WHAT TO WORK ON: Copy every record below exactly as it appears.

Dataset records:
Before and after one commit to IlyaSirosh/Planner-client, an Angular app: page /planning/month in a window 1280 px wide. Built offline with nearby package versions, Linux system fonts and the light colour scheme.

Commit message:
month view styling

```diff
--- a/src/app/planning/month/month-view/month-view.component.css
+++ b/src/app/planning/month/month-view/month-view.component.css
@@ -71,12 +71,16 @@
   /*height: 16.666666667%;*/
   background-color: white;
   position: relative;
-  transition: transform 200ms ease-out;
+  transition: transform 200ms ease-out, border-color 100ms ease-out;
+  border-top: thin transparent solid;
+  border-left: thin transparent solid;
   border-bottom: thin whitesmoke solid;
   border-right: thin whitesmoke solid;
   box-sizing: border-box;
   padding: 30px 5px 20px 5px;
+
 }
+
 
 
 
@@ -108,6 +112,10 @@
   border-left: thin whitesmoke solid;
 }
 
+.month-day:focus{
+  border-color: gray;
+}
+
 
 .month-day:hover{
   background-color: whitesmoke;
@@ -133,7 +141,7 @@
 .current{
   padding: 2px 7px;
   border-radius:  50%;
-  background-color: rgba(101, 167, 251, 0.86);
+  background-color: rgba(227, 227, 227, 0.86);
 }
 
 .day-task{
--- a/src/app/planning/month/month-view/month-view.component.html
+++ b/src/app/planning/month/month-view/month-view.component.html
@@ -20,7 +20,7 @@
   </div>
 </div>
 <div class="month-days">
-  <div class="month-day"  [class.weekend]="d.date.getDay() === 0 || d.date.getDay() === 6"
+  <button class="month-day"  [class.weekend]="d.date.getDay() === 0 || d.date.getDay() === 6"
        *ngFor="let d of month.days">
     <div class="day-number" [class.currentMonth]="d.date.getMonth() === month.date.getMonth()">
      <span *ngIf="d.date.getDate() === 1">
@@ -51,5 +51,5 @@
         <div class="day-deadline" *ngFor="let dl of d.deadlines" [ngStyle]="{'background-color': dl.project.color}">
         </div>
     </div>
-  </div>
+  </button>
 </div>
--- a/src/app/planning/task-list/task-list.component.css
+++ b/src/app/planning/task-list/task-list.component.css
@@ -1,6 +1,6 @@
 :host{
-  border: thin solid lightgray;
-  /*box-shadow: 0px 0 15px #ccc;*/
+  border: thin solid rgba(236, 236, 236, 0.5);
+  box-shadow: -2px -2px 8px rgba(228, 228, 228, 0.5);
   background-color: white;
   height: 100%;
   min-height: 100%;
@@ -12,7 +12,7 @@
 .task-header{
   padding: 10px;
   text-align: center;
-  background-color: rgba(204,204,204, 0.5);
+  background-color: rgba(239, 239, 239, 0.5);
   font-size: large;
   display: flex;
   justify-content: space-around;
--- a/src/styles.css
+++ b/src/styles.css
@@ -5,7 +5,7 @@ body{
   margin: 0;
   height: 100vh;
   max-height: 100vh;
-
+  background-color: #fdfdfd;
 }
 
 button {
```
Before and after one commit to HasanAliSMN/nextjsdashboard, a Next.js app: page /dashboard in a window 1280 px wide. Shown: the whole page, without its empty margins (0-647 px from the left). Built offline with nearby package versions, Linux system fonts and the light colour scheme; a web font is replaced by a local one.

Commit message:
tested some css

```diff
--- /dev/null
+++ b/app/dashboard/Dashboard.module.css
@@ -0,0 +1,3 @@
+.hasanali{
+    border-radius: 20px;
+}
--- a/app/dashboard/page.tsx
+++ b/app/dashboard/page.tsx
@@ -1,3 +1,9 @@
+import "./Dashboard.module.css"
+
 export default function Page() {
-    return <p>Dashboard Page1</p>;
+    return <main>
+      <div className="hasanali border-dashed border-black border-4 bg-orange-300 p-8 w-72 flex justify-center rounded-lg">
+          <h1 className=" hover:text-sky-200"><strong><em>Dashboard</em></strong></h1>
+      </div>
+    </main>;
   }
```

OUTPUT OF THE EXERCISE:
Before and after one commit to IlyaSirosh/Planner-client, an Angular app: page /planning/month in a window 1280 px wide. Built offline with nearby package versions, Linux system fonts and the light colour scheme.

Commit message:
month view styling

```diff
--- a/src/app/planning/month/month-view/month-view.component.css
+++ b/src/app/planning/month/month-view/month-view.component.css
@@ -71,12 +71,16 @@
   /*height: 16.666666667%;*/
   background-color: white;
   position: relative;
-  transition: transform 200ms ease-out;
+  transition: transform 200ms ease-out, border-color 100ms ease-out;
+  border-top: thin transparent solid;
+  border-left: thin transparent solid;
   border-bottom: thin whitesmoke solid;
   border-right: thin whitesmoke solid;
   box-sizing: border-box;
   padding: 30px 5px 20px 5px;
+
 }
+
 
 
 
@@ -108,6 +112,10 @@
   border-left: thin whitesmoke solid;
 }
 
+.month-day:focus{
+  border-color: gray;
+}
+
 
 .month-day:hover{
   background-color: whitesmoke;
@@ -133,7 +141,7 @@
 .current{
   padding: 2px 7px;
   border-radius:  50%;
-  background-color: rgba(101, 167, 251, 0.86);
+  background-color: rgba(227, 227, 227, 0.86);
 }
 
 .day-task{
--- a/src/app/planning/month/month-view/month-view.component.html
+++ b/src/app/planning/month/month-view/month-view.component.html
@@ -20,7 +20,7 @@
   </div>
 </div>
 <div class="month-days">
-  <div class="month-day"  [class.weekend]="d.date.getDay() === 0 || d.date.getDay() === 6"
+  <button class="month-day"  [class.weekend]="d.date.getDay() === 0 || d.date.getDay() === 6"
        *ngFor="let d of month.days">
     <div class="day-number" [class.currentMonth]="d.date.getMonth() === month.date.getMonth()">
      <span *ngIf="d.date.getDate() === 1">
@@ -51,5 +51,5 @@
         <div class="day-deadline" *ngFor="let dl of d.deadlines" [ngStyle]="{'background-color': dl.project.color}">
         </div>
     </div>
-  </div>
+  </button>
 </div>
--- a/src/app/planning/task-list/task-list.component.css
+++ b/src/app/planning/task-list/task-list.component.css
@@ -1,6 +1,6 @@
 :host{
-  border: thin solid lightgray;
-  /*box-shadow: 0px 0 15px #ccc;*/
+  border: thin solid rgba(236, 236, 236, 0.5);
+  box-shadow: -2px -2px 8px rgba(228, 228, 228, 0.5);
   background-color: white;
   height: 100%;
   min-height: 100%;
@@ -12,7 +12,7 @@
 .task-header{
   padding: 10px;
   text-align: center;
-  background-color: rgba(204,204,204, 0.5);
+  background-color: rgba(239, 239, 239, 0.5);
   font-size: large;
   display: flex;
   justify-content: space-around;
--- a/src/styles.css
+++ b/src/styles.css
@@ -5,7 +5,7 @@ body{
   margin: 0;
   height: 100vh;
   max-height: 100vh;
-
+  background-color: #fdfdfd;
 }
 
 button {
```
Before and after one commit to HasanAliSMN/nextjsdashboard, a Next.js app: page /dashboard in a window 1280 px wide. Shown: the whole page, without its empty margins (0-647 px from the left). Built offline with nearby package versions, Linux system fonts and the light colour scheme; a web font is replaced by a local one.

Commit message:
tested some css

```diff
--- /dev/null
+++ b/app/dashboard/Dashboard.module.css
@@ -0,0 +1,3 @@
+.hasanali{
+    border-radius: 20px;
+}
--- a/app/dashboard/page.tsx
+++ b/app/dashboard/page.tsx
@@ -1,3 +1,9 @@
+import "./Dashboard.module.css"
+
 export default function Page() {
-    return <p>Dashboard Page1</p>;
+    return <main>
+      <div className="hasanali border-dashed border-black border-4 bg-orange-300 p-8 w-72 flex justify-center rounded-lg">
+          <h1 className=" hover:text-sky-200"><strong><em>Dashboard</em></strong></h1>
+      </div>
+    </main>;
   }
```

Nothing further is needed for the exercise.